Task prompt:
Apart from the images, the records below need to be copied exactly.

Stored items
+ + + + +
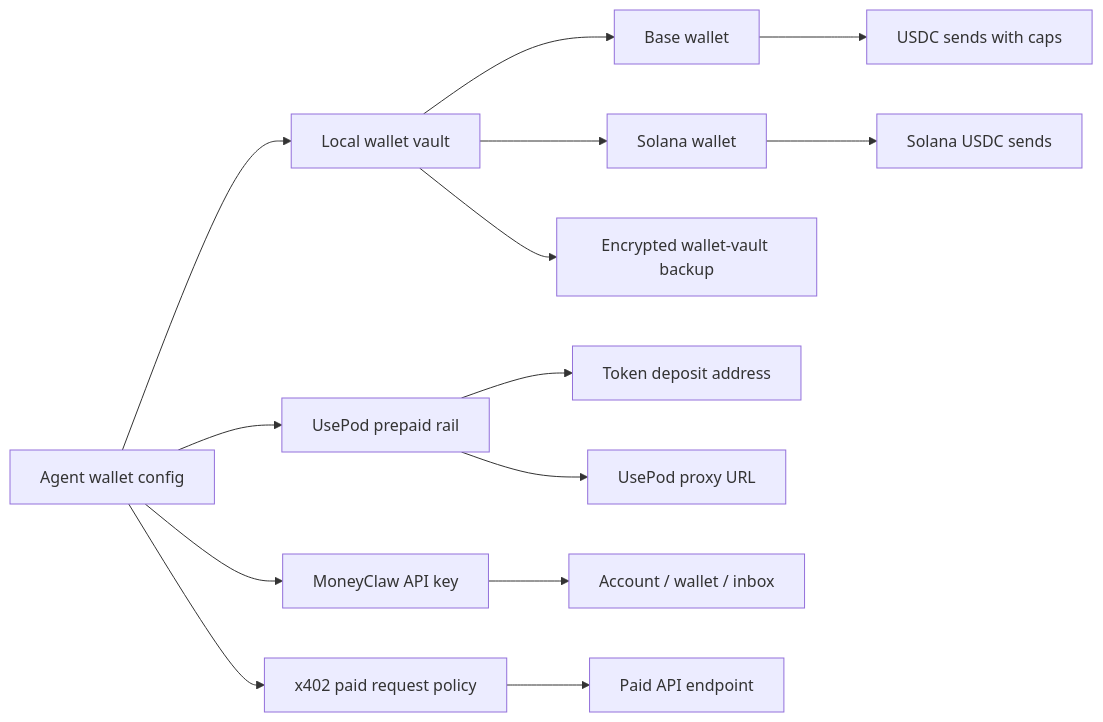
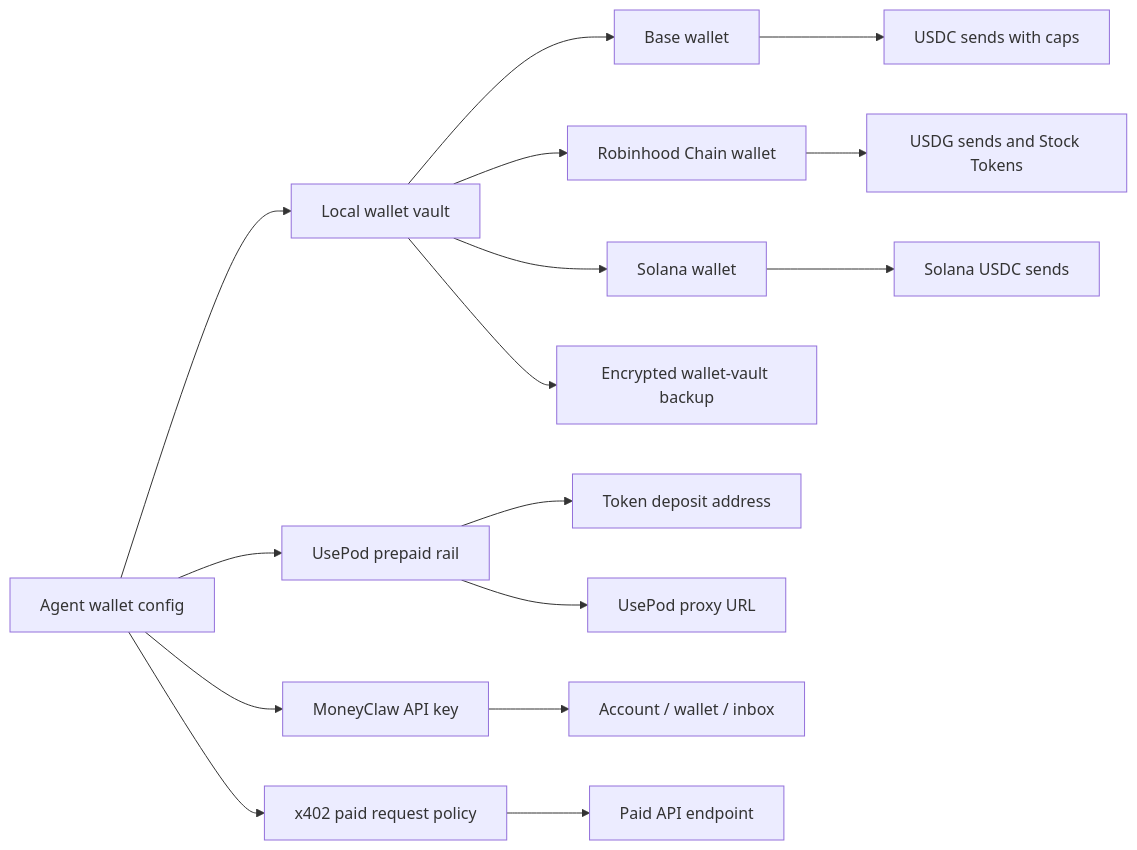
One commit to LiamVisionary/hivemindos changed the fourth of 15 diagrams in docs/for-users/diagrams.md. Above: the diagram before and after it, drawn with Mermaid. The commit also changed other lines of this file and 557 other files, not shown here.

````diff
--- a/docs/for-users/diagrams.md
+++ b/docs/for-users/diagrams.md
@@ -149,16 +149,18 @@
 ```mermaid
 flowchart LR
   Agent["Agent wallet config"] --> LocalVault["Local wallet vault"]
   LocalVault --> Base["Base wallet"]
+  LocalVault --> Robinhood["Robinhood Chain wallet"]
   LocalVault --> Solana["Solana wallet"]
   Base --> USDC["USDC sends with caps"]
+  Robinhood --> USDG["USDG sends and Stock Tokens"]
   Solana --> SolanaUSDC["Solana USDC sends"]
   Agent --> UsePod["UsePod prepaid rail"]
   UsePod --> Deposit["Token deposit address"]
   UsePod --> Proxy["UsePod proxy URL"]
   Agent --> MoneyClaw["MoneyClaw API key"]
   MoneyClaw --> Account["Account / wallet / inbox"]
   Agent --> X402["x402 paid request policy"]
   X402 --> PaidApi["Paid API endpoint"]
   LocalVault --> Backup["Encrypted wallet-vault backup"]
 ```
````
+ + + + +
Result of the task:
One commit to LiamVisionary/hivemindos changed the fourth of 15 diagrams in docs/for-users/diagrams.md. Above: the diagram before and after it, drawn with Mermaid. The commit also changed other lines of this file and 557 other files, not shown here.

````diff
--- a/docs/for-users/diagrams.md
+++ b/docs/for-users/diagrams.md
@@ -149,16 +149,18 @@
 ```mermaid
 flowchart LR
   Agent["Agent wallet config"] --> LocalVault["Local wallet vault"]
   LocalVault --> Base["Base wallet"]
+  LocalVault --> Robinhood["Robinhood Chain wallet"]
   LocalVault --> Solana["Solana wallet"]
   Base --> USDC["USDC sends with caps"]
+  Robinhood --> USDG["USDG sends and Stock Tokens"]
   Solana --> SolanaUSDC["Solana USDC sends"]
   Agent --> UsePod["UsePod prepaid rail"]
   UsePod --> Deposit["Token deposit address"]
   UsePod --> Proxy["UsePod proxy URL"]
   Agent --> MoneyClaw["MoneyClaw API key"]
   MoneyClaw --> Account["Account / wallet / inbox"]
   Agent --> X402["x402 paid request policy"]
   X402 --> PaidApi["Paid API endpoint"]
   LocalVault --> Backup["Encrypted wallet-vault backup"]
 ```
````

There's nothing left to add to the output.